For research I was fortunate in that my group seemed to enjoy the idea of the sacrificial cult, I had pre-existing knowledge of the Ouroboros and Crom Cruach legends. The Ouroboros ( Token Rock 2006) is recognised as the snake consuming it’s own tale. All over the world this serpent has been seen as the embodiment of the eternal cycle of life and death. Originally the plan was to have the main character and cult originate from the Indonesian islands, the intention was to completely alienate the typical western audience as per Stuart Hall’s theory of stereotypes; “another feature of stereotyping is its practice of ‘closure’ and exclusion.
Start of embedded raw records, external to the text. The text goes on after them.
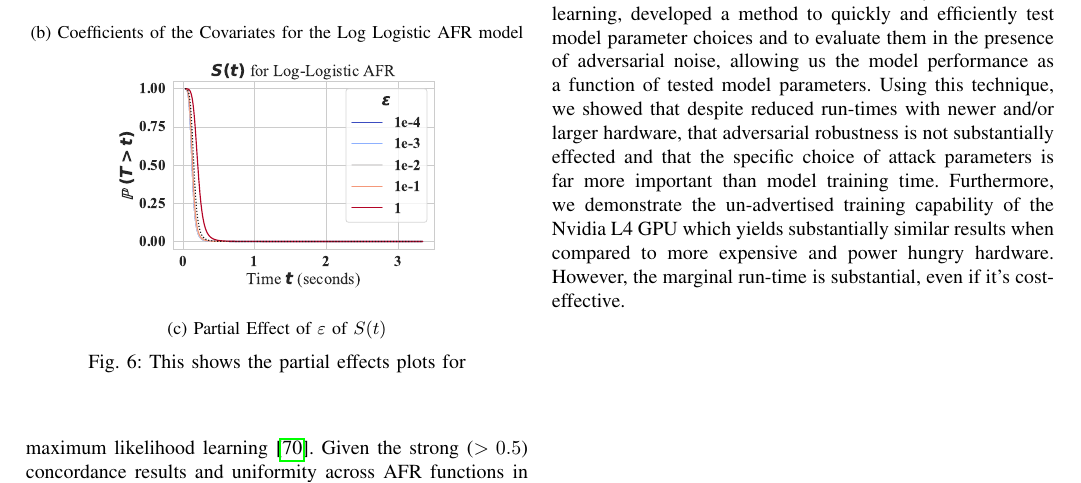
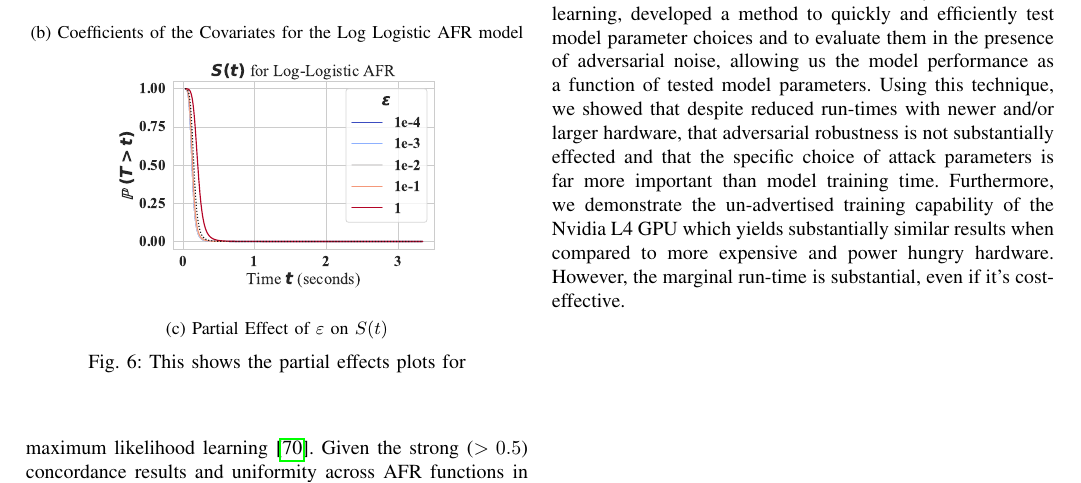
Before and after one commit to simplymathematics/kepler-ml, a LaTeX paper (main.tex): part of page 10 of 12, cut so that both start at the same text. Compiled offline with pdfLaTeX; a missing font is replaced by an installed copy or a similar font; a LaTeX package or settings file that is missing is left out.

Commit message:
Updates from Overleaf

```diff
--- a/main.tex
+++ b/main.tex
@@ -880,7 +880,7 @@ Table~\ref{tab:combined} shows the performance metrics for all three AFR models,
     \begin{subfigure}[b]{\linewidth}
         \centering
         \includegraphics[width=.7\linewidth,clip]{plots/combined/log_logistic_attack_eps_partial_effect.pdf}
-        \caption{Partial Effect  of $\varepsilon$ of $S(t)$ }
+        \caption{Partial Effect  of $\varepsilon$ on $S(t)$ }
     \end{subfigure}
     \caption{This shows the partial effects plots for}
 \end{figure}
```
It symbolically fixes boundaries, and excludes everything which does not belong.” (Hall 1997: 258). I have seen this theme explored in films such as “The Wicker Man” (Hardy 1973) wherein a devout Christian police officer is sent to investigate the disappearance of a young girl on an island inhabited by a cult of pagans. However in our idea the roles are reversed as the audience will identify with the local culture rather than the outsider.
However before I could conduct any research on Indonesian culture we changed the location from Indonesia to Ireland; the reason for the change was, during our first presentation the feedback we received made us change our minds so we decided to change location. It was at this point that I remembered the legend of Crom Cruach.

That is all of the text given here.